But for the fact that some conservative and market-oriented stakeholders do not want to hear about cost/price support, I would have suggested that in furtherance of macroeconomic stability, the government should sell crude oil to the local refineries (public and private) at prices that are lower than the international prices, that is, at a price that is based on actual cost of production of crude per barrel plus an acceptable mark-up or profit margin. This should further make the prices of locally refined petroleum products to be further affordable, mostly in support of real sector production and pricing. But one argument that had been canvassed against relatively cheap petroleum products in the country is smuggling of the products across the nation’s borders. The issue of smuggling can be addressed in two ways: first, is effective policing of the nation’s borders; the question that comes to mind is why can the security agencies including the Customs personnel not secure the nation’s borders against smuggling if there is the will?
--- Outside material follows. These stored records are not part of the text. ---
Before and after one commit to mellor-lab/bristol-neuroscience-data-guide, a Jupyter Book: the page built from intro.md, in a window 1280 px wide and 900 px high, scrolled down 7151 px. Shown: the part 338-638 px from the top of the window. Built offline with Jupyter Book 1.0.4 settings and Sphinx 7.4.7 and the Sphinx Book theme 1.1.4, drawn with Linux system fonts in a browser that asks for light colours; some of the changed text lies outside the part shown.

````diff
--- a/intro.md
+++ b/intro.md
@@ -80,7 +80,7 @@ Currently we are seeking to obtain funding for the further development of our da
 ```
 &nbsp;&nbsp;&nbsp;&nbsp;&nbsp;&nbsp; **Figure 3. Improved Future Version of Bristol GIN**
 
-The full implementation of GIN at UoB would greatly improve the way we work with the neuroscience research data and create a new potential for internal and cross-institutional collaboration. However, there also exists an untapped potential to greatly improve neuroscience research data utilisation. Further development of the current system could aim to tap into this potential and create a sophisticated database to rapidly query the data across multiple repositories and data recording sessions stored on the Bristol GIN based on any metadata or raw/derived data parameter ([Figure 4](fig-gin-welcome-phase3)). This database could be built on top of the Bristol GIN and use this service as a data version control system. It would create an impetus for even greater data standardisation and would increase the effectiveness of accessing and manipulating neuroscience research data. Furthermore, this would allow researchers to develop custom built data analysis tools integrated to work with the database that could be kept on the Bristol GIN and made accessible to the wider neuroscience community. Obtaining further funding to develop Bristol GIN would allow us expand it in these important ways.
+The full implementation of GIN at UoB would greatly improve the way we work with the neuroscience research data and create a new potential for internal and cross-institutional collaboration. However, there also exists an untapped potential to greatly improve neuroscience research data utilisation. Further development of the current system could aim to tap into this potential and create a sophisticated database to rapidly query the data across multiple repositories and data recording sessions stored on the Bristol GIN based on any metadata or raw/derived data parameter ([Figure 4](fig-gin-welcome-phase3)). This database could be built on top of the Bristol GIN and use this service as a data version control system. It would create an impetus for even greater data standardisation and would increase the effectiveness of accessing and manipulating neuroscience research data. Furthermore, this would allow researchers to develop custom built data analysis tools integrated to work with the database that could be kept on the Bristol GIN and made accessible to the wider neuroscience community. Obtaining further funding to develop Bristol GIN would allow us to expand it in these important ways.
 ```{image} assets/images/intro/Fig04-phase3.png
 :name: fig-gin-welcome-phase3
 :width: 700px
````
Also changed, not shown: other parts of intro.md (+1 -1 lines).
The second strategy is official export of refined products to the neighbouring countries by Nigeria. Some of the refineries that will spring up can be targeted as export refineries to supply neighbouring ECOWAS countries, among others.
Overall, the quest by the government to do away with the current regime of petrol subsidy, though understandable, needs to be handled cautiously. It requires an appropriate framework as discussed above and political economy considerations. Deregulating on the basis of imported petrol will have serious negative implications for the fragile macro-economy. The plan to ameliorate the impact of subsidy removal with palliatives – conditional transfers to the poorest – is transient, unsustainable and perhaps not cost-effective. In the past, people did not trust the government to use the nation’s resources prudently. And so, when the government talked about using the money to be freed from removing subsidy for development or social purposes, it attracted a contemptuous response from the citizens. The Muhammadu Buhari government has tended to be different. But there is still a lot of scepticism in the air in relation to the current plans.
- Mike Idi Obadan is a Professor of Economics and Chairman, Goldmark Education Academy, Benin City. He is also the former Director-General, National Centre for Economic management and Administration, Ibadan, Nigeria. E-mail: email@example.com